AnswerID: 100774

Follow Up By: G.T. - Wednesday, Mar 02, 2005 at 12:20

Wednesday, Mar 02, 2005 at 12:20
You need a high melting point grease suitable for disc brakes. (this where the heat come from ie. the disc. ) Some grades of grease will melt and run away from the bearings as I suspect this is the case with your bearings. regards G.T.
0
FollowupID: 358916

Follow Up By: Member - RockyOne - Wednesday, Mar 02, 2005 at 14:25

Wednesday, Mar 02, 2005 at 14:25
Hey GT ! You have a good point..Would'nt have caused my prob but as I rarely use my brakes as I was taught to/and prefer to use the gearbox/throttle as per our extensive army training.(Two solid weeks in classroom before we even touched a truck)..Thanks GT will keep that in mind if packing brngs for a road rig or auto
0
FollowupID: 358927

Reply By: Member - Toonfish - Wednesday, Mar 02, 2005 at 11:43

Wednesday, Mar 02, 2005 at 11:43
need to do mine soon wazza can i get a hand mate ????????????

got a whole weekend spare .
lol
AnswerID: 100782

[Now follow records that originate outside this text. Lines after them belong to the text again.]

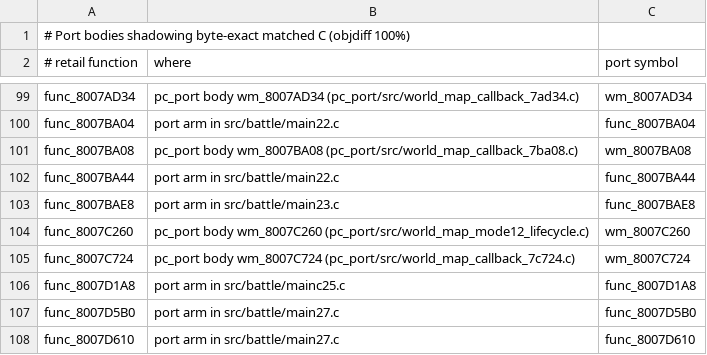
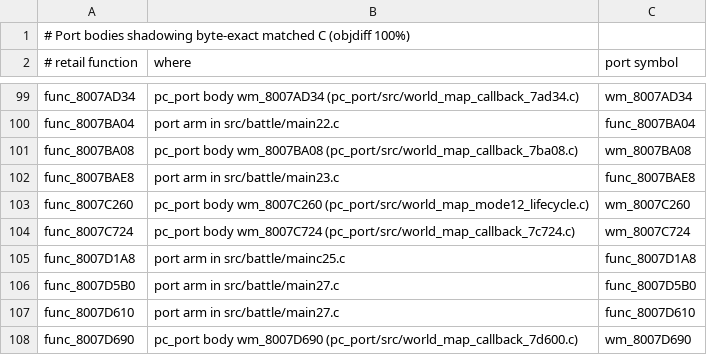
Before and after one commit to Blizz127/xenogears-decomp-ai, a TSV file: docs/port/shadowing_matched_c.tsv, drawn as a sheet; only a part is shown, gaps mark what is left out; the shorter side is filled out with more unchanged rows.

Commit message:
battle: share matched word row conversion

```diff
--- a/docs/port/shadowing_matched_c.tsv
+++ b/docs/port/shadowing_matched_c.tsv
@@ -101,3 +101,2 @@ func_8007BA04	port arm in src/battle/main22.c	func_8007BA04
 func_8007BA08	pc_port body wm_8007BA08 (pc_port/src/world_map_callback_7ba08.c)	wm_8007BA08
-func_8007BA44	port arm in src/battle/main22.c	func_8007BA44
 func_8007BAE8	port arm in src/battle/main23.c	func_8007BAE8
```
Also changed, not shown: 5 other files.
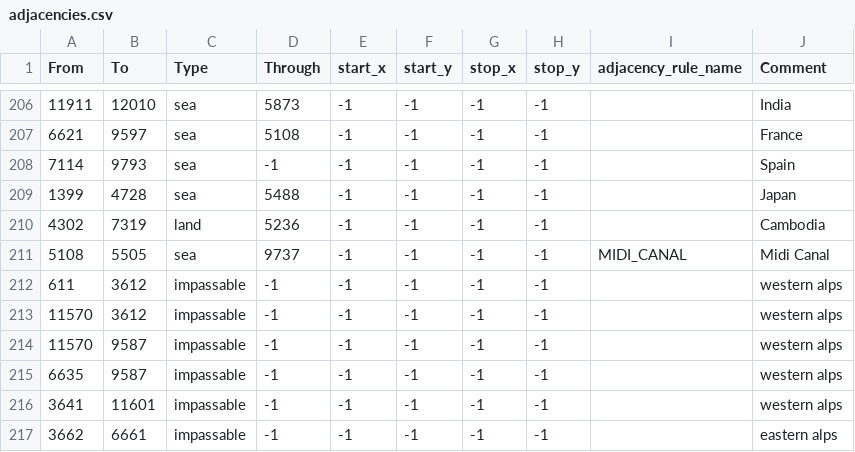
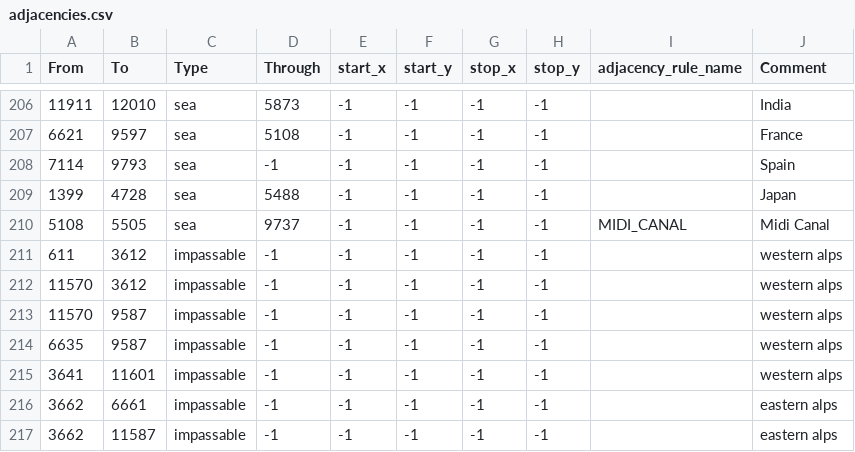
Before and after one commit to Atushi1029/The-Black-Shining-MOD, a CSV file: map/adjacencies.csv, drawn as a sheet; only a part is shown, gaps mark what is left out; the shorter side is filled out with more unchanged rows.

```diff
--- a/map/adjacencies.csv
+++ b/map/adjacencies.csv
@@ -209,3 +209,2 @@ From;To;Type;Through;start_x;start_y;stop_x;stop_y;adjacency_rule_name;Comment
 1399;4728;sea;5488;-1;-1;-1;-1;;Japan
-4302;7319;land;5236;-1;-1;-1;-1;;Cambodia
 5108;5505;sea;9737;-1;-1;-1;-1;MIDI_CANAL;Midi Canal
```
Also changed, not shown: map/definition.csv, 32 other files.
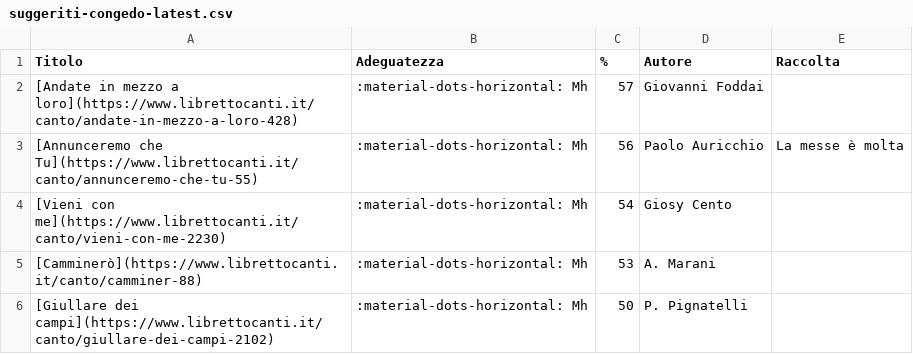
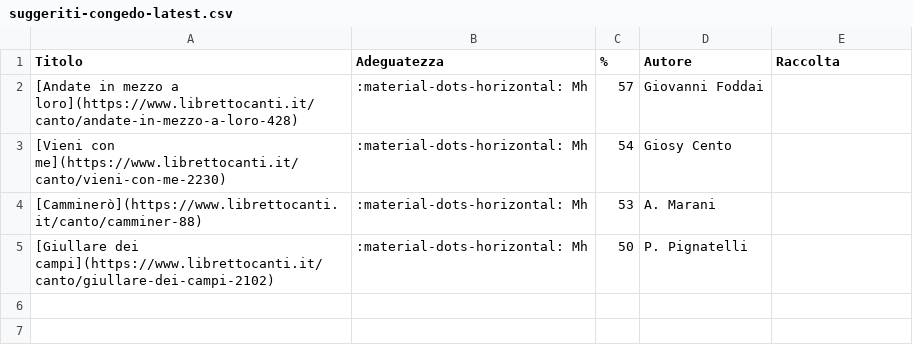
Before and after one commit to dennisangemi/hildegard, a CSV file: data/suggeriti-congedo-latest.csv, drawn as a sheet; the diff names each change by its address in the sheet, - before the commit and + after, or states it on an @@ line.

```diff
--- a/data/suggeriti-congedo-latest.csv
+++ b/data/suggeriti-congedo-latest.csv
-row 3: [Annunceremo che Tu](https://www.librettocanti.it/canto/annunceremo-che-tu-55) | :material-dots-horizontal: Mh | 56 | Paolo Auricchio | La messe è molta
```
Also changed, not shown: data/manually_selected.csv, data/suggerimenti-20250413.csv, 6 other files.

Reply By: ianmc - Wednesday, Mar 02, 2005 at 23:11

Wednesday, Mar 02, 2005 at 23:11
Triton bearings have done 240,000kms & original as are unis.
Have used black moly everywhere for a few years no probs.
Maybe I should repak em with bearing grease as they have never been repacked, just a bit added occasionally . Any thoughts.??
AnswerID: 100893

Reply By: BlackJack - Friday, Mar 04, 2005 at 20:14

Friday, Mar 04, 2005 at 20:14
Steve 21, aAbout the grease.
The main things that destroy grease are contamination and high temperature.
If you go through alot of water, you have to check the bearing grease frequently.
Water can get in from the inside seal, if its worn or damaged.
If the grease stays clean, its good for 40,000 klms easy before re-packs and the bearings will last for 100,000s of klms..
If water gets in, the bearings will get corroded and noisy.

Lithium-based greases are best for bearings and this is what you will find in most auto shops, garaages, etc.
The black Molydisulphide grease is normally a Lithium -based grease with Moly additives that makes it good for sliding surfaces and low speed (uni-joints etc).
Lithium-based grease with high temperature and EP (extreme pressure) additives is better for faster aplications like wheel bearings. Its normally light in colour (pale, yellow or red).
Cleanliness in applying the grease and re-packing it when its changed apperarance due to temperatrure or contamination is more important than the brand of grease.
AnswerID: 101163

Sponsored Links

Popular Products (14)